The startup Unicorn emerged six months ago as part of a new crop of scooter startups hoping to capitalize on the popularity of dockless rental services like Bird and Lime, while also pitching itself as an affordable alternative to shared scooters. In addition to having a striking profile the all-white look was really something the scooter was loaded with a lot of high-tech bells and whistles, like GPS tracking and smartphone-enabled locking. Naturally it included integration with Tile, Evans’ other company, which uses Bluetooth to track lost items, like a wallet, keys, or phone.
Six later, Unicorn is no more. The company claims it sunk all its money into advertising and marketing, as well as loan repayments and other expenses, with little leftover for production and deliveries.
Unicorn said that they could have continued moving forward and taking more orders and that would continue to fund the business, and if they did that might have been able to deliver the product, but they also may have not been able to sell enough Unicorns, so by doing that they would be risking more people’s orders. So they made the very, very difficult decision to stop.

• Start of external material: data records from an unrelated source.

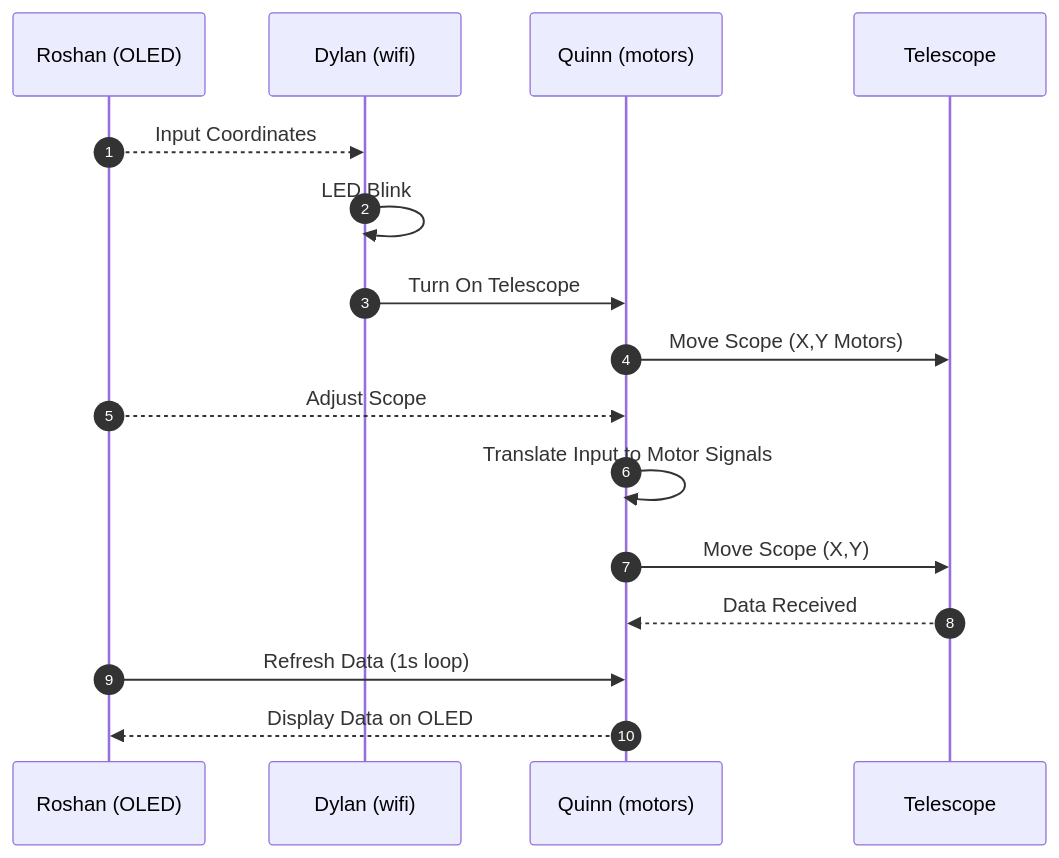
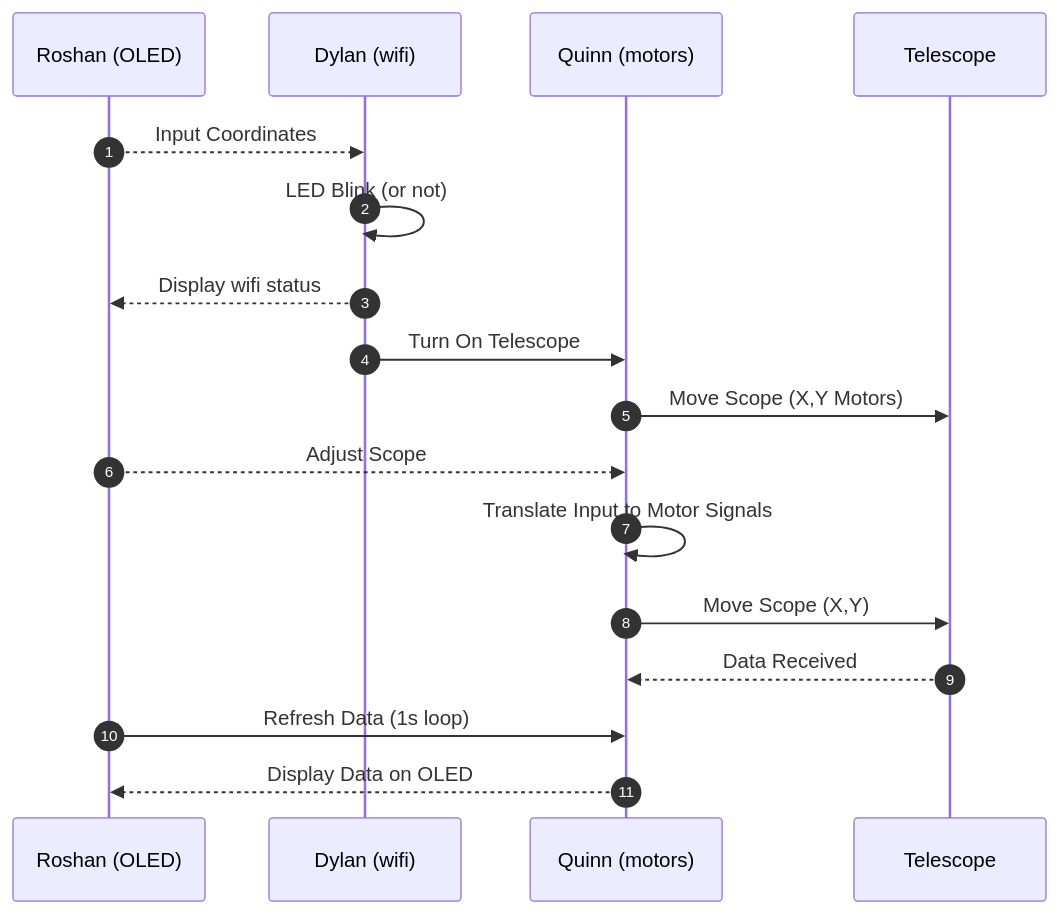
One commit to EGR314-S-2026-304/EGR314-S-2026-304.github.io changed the diagram in docs/04-Team-Diagram.md. Above: the diagram before and after it, drawn with Mermaid.

````diff
--- a/docs/04-Team-Diagram.md
+++ b/docs/04-Team-Diagram.md
@@ -14,23 +14,24 @@
 ``` mermaid
 sequenceDiagram
   autonumber
 
 
   participant Roshan (OLED)
   participant Dylan (wifi)
   participant Quinn (motors)
   participant Telescope
 
   Roshan (OLED)-->>Dylan (wifi): Input Coordinates
-  Dylan (wifi)->>Dylan (wifi): LED Blink
+  Dylan (wifi)->>Dylan (wifi): LED Blink (or not)
+  Dylan (wifi)-->>Roshan (OLED): Display wifi status
   Dylan (wifi)->>Quinn (motors): Turn On Telescope
   Quinn (motors)->>Telescope: Move Scope (X,Y Motors)
 
   Roshan (OLED)-->>Quinn (motors): Adjust Scope
   Quinn (motors)->>Quinn (motors): Translate Input to Motor Signals
   Quinn (motors)->>Telescope: Move Scope (X,Y)
 
   Telescope-->>Quinn (motors): Data Received
   Roshan (OLED)->>Quinn (motors): Refresh Data (1s loop)
   Quinn (motors)-->>Roshan (OLED): Display Data on OLED
 ```
````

According to the startup, A huge portion of the revenue went toward paying for Facebook ads to bring traffic to the site. A portion also went to our manufacturer in the form of a down payment to build the scooters, but unfortunately that down payment cannot be redeemed for a portion of the scooters that we were planning to order. (Sorry but Thailand Startup News was giggling away at this…anyone hoping to generate business through facebook must be bloody stupid, facebook users are crap and facebook as a platform is simply extorting money with their filthy tricks and their conversion are simply low and too overpriced.)
According to Unicorn, the cost of the ads were just too expensive to build a sustainable business. And as the weather continued to get colder throughout the US and more scooters from other companies came on to the market, it became harder and harder to sell Unicorns, leading to a higher cost for ads and fewer customers.

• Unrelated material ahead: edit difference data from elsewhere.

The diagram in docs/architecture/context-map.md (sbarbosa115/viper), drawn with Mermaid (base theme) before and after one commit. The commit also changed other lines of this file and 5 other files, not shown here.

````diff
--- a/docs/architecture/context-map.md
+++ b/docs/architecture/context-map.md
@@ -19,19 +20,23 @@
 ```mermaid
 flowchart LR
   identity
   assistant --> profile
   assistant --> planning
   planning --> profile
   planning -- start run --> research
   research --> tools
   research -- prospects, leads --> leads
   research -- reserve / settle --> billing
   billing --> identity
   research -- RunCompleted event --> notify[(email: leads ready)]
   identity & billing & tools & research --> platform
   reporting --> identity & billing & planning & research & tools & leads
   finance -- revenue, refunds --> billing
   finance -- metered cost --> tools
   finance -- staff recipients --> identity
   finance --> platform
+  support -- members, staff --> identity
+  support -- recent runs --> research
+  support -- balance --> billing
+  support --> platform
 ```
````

The startup is working on selling its remaining assets in order to give partial refunds, but Evans warns that even this is “looking unlikely.”
Purchasers, as you can imagine, are pissed. “I am upset he basically robbed everyone of his customers and is closing without delivering any scooters,” Rebecca Buchholtz wrote in an email “This was my daughters Christmas gift and now I cannot get her any gift.”

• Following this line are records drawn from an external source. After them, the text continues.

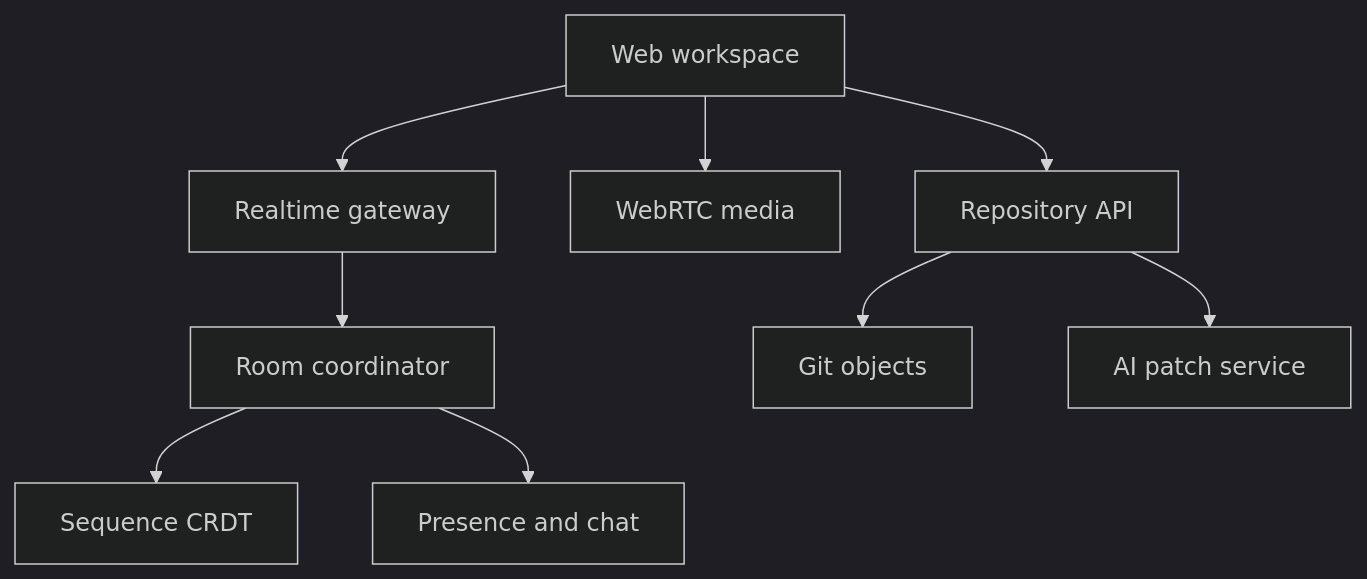
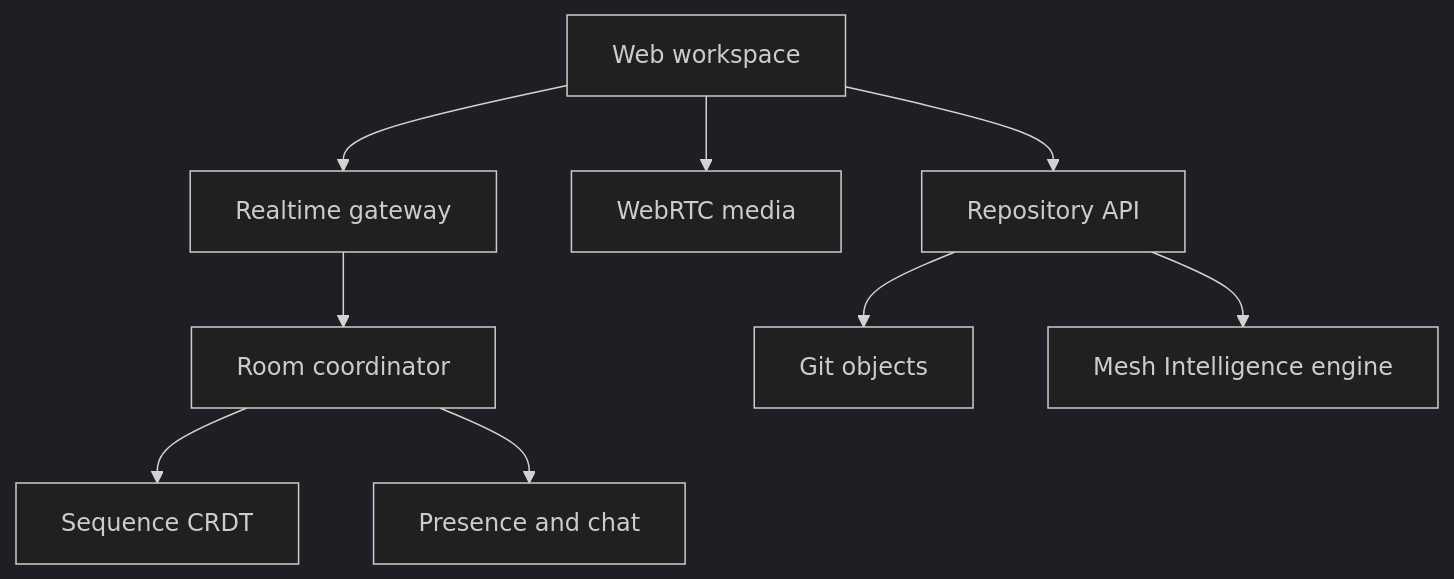
Before and after one commit to achalsood/meshforge: the diagram in README.md, drawn with Mermaid (dark theme). The commit also changed other lines of this file and 6 other files, not shown here.

````diff
--- a/README.md
+++ b/README.md
@@ -33,11 +33,11 @@
 ```mermaid
 flowchart TD
   UI[Web workspace] --> GW[Realtime gateway]
   GW --> DO[Room coordinator]
   DO --> CRDT[Sequence CRDT]
   DO --> BUS[Presence and chat]
   UI --> RTC[WebRTC media]
   UI --> API[Repository API]
   API --> OBJ[Git objects]
-  API --> AI[AI patch service]
+  API --> AI[Mesh Intelligence engine]
 ```
````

“Personally, I find it shocking that someone like Nick Evans who has name recognition and clout in the tech community due to Tile, would operate in such a fraudulent way,” wrote Matt Furhman. Another customer, who said he is now out $998 after ordering two Unicorn scooters, called Evans “a thief.”
All customers have been advised to contact their credit card companies and dispute the charges from Unicorn.
Evans said the company had received only around 350 orders. “I feel horribly guilty that we left people with no scooters and no refunds,” he said. “We are working on something, but, yes, this seems unlikely.”
The startup Unicorn isn’t the only electric mobility startup to fall on hard times. Inboard Technology, an electric skateboard startup from Santa Cruz, California, is currently liquidating its intellectual property and assets after attempting to pivot to electric scooters. All 24 employees have been laid off.They too claimed that hey lost money on online advertising.
appear to have found some success through a more old-fashioned method of marketing: celebrity endorsements. Unagi’s e-scooter apparently is a hit with musicians like Kendrick Lamar, Chance the Rapper, Halsey, Steve Aoki and teen pop megastar Billie Eilish which has helped it raise $3.5 million in venture capital.
The electric scooter boom has been uneven for many startups. Big companies like Bird and Lime were able to stay afloat despite an unprofitable business model thanks to large infusions of capital from investors. But terrible unit economics, and the seasonal nature of the business, has made it difficult for smaller startups to gain a foothold. Companies like Unicorn, which sought to partner with China’s Segway/Ninebot on manufacturing (and whose Segway ES2 the scooter closely resembles), find themselves facing enormous upfront costs that are difficult to recoup without a swell of customer preorders. It’s also an example of how difficult it is for scooter companies who just take Chinese-made vehicles, paint them and give them a new badge, and some fancier add-ons, and then try to sell it in the US at a markup.
But important on all, people have to be wary of online marketing agencies who ask you to blow budgets on facebook ads etc. Its really not worth it these days, and sometimes old fashioned conventional marketing traits combined with some digital strategies might be more effective in scaling up a business.